is processed and entered into a database. Upon analyzing the DNA taken from King, it was discov-
ered that it matched the DNA collected from the victim of a rape in 2003. King was subsequently
charged with that rape. At the rape trial, King filed a motion to suppress the DNA evidence taken at
his booking, claiming that the Maryland DNA Collection Act violated the Fourth Amendment. The
trial judge allowed the DNA evidence to be used against King. King was convicted of rape and
sentenced to life in prison without the possibility of parole. On appeal, the Court of Appeals of
Maryland held that the collection of DNA samples from felony arrestees was an unlawful seizure,
as King had an expectation of privacy in his DNA. At the time of this ruling, both federal and state
courts had come to differing opinions on whether the Fourth Amendment prevents the collection and
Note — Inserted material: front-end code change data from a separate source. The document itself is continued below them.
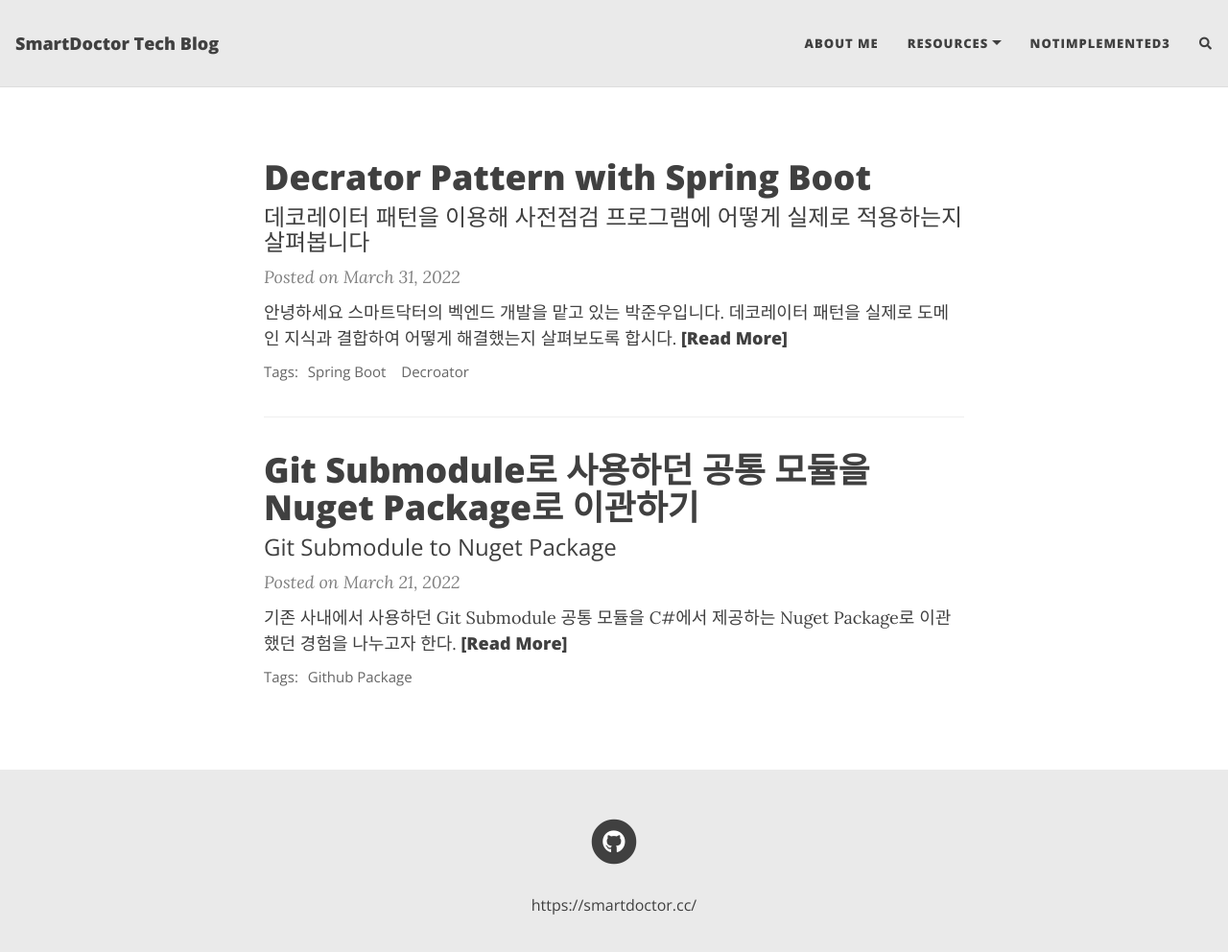
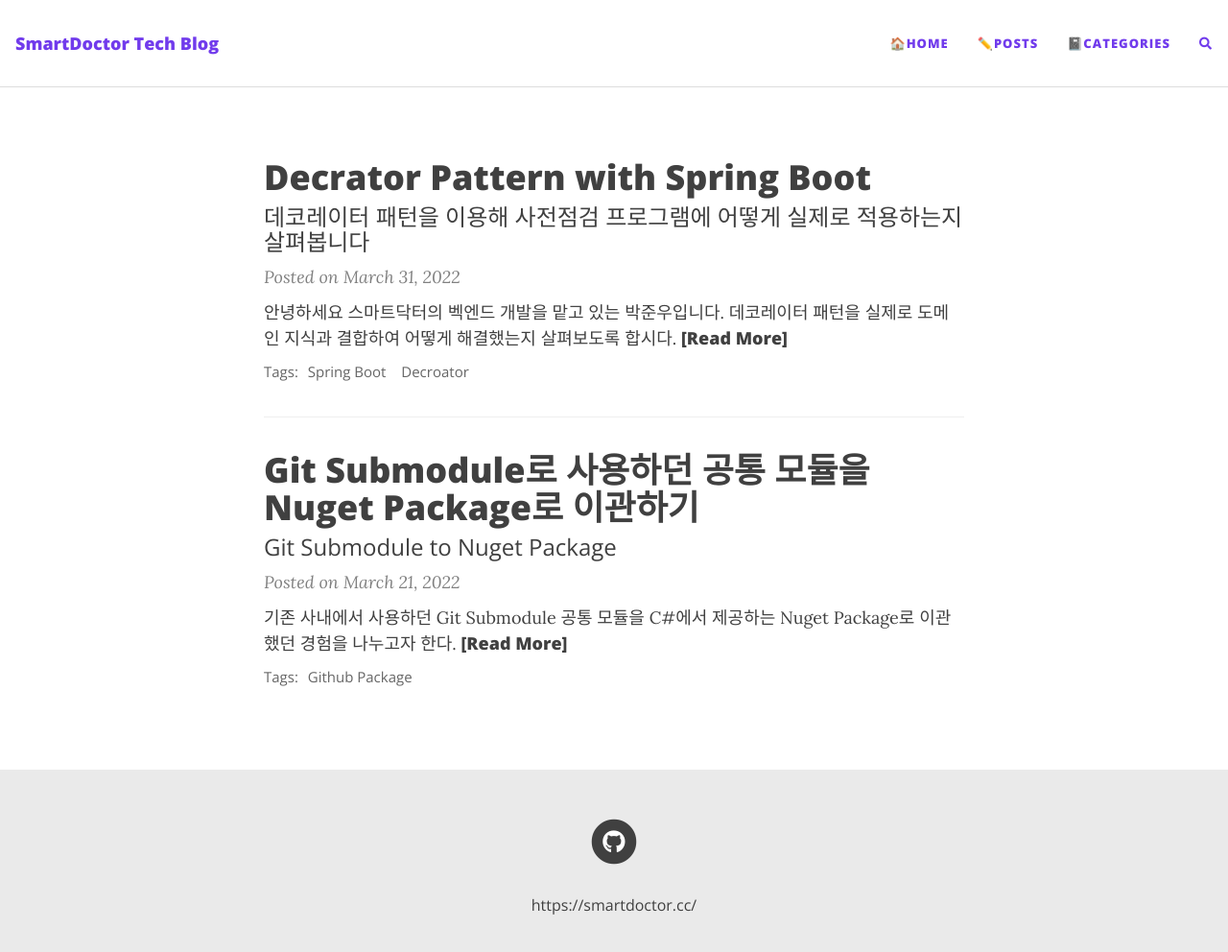
Before and after one commit to AlmSmartDoctor/dev-blog, a Jekyll site: the page built from index.html, in a window 1280 px wide and 1005 px high. Shown: the top 992 px of the window at 96% size. Built offline with Jekyll 4.4.1, drawn with Linux system fonts in a browser that asks for light colours; nearby versions of some CDN libraries; comment, search, counter and statistics services are not loaded.

Commit message:
change styles

```diff
--- a/_config.yml
+++ b/_config.yml
@@ -10,11 +10,9 @@ author: calvin310486
 # --- List of links in the navigation bar --- #
 
 navbar-links:
-  About Me: "aboutme"
-  Resources:
-    - notimplemented1: "notimplemented"
-    - notimplemented2: "notimplemented"
-  notimplemented3: "notimplemented"
+  🏠HOME: "aboutme"
+  ✏️POSTS: "notimplemented"
+  📓CATEGORIES: "categories"
 
 # --- Logo --- #
 
@@ -97,8 +95,8 @@ post_search: true
 
 # Personalize the colours in your website. Colour values can be any valid CSS colour
 
-navbar-col: "#EAEAEA"
-navbar-text-col: "#404040"
+navbar-col: "#FFFFFF"
+navbar-text-col: "#713BEC"
 navbar-border-col: "#DDDDDD"
 page-col: "#FFFFFF"
 text-col: "#404040"
```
analysis of DNA evidence taken from arrestees who had not yet been convicted of felony charges.
In a 5-4 decision, the Supreme Court reversed the decision of the Court of Appeals of Maryland,
with Justice Kennedy writing the majority opinion. The Court held that it is constitutional to take
DNA samples from felony arrestees who are booked on serious charges because the collection and
analysis of DNA serves a legitimate government interest, that of accurately identifying arrestees.
Justice Kennedy argued that the accurate identification of arrestees ensures that the correct person
has been arrested and tried and can provide information on their criminal history to inform bail deci-
sions and correctional facilities to ensure the safety of the community, arrestee, other detainees, and
correctional staff. Justice Kennedy discussed the use of DNA collection and analysis for the purpose
of accurately identifying arrestees as comparable to the use of photographs and fingerprinting.
Justice Kennedy also argued that the buccal swab of the inside of an arrestee’s cheek does not intrude
upon their reasonable expectation of privacy considering this expectation is lowered once an indi-
vidual is arrested and detained. Furthermore, the buccal swab is minimally invasive and unlikely to
threaten the health or safety of the arrestee. Also, the DNA collection and analysis is performed
solely for identification purpose and does not provide any other private medical information about
the individual. Justice Kennedy concluded that the collection and analysis of DNA from arrestees
can be considered a routine booking procedure and reasonable search under the Fourth Amendment.
Justice Scalia dissented arguing that the justification put forth by the Court to allow the suspicionless
search and seizure of DNA from individuals for the purpose of accurately identifying arrestees,
‘‘taxes the credulity of the credulous.’’
Fourth Amendment/Probable Cause
Florida v. Harris. Clayton Harris was stopped by Officer Wheetley due to an expired license plate.
When Officer Wheetley approached Harris, he thought he seemed very nervous and saw an open
beer container in the cup holder. Officer Wheetley asked Harris for consent to search his vehicle,
and when Harris refused, the officer used a drug-sniffing dog, Aldo, to conduct a sniff test of the
area around the vehicle. During this test, Aldo signaled at the driver’s side door handle, indicating
that he smelled drugs there. Officer Wheetley then conducted a warrantless search of the vehicle.
During this search, Officer Wheetley failed to find any of the drugs Aldo was trained to alert to,
but he did discover multiple ingredients used to make methamphetamine, including 200 pseu-
doephedrine pills. Harris was subsequently charged with possessing pseudoephedrine for use in
546 Criminal Justice Review 38(4)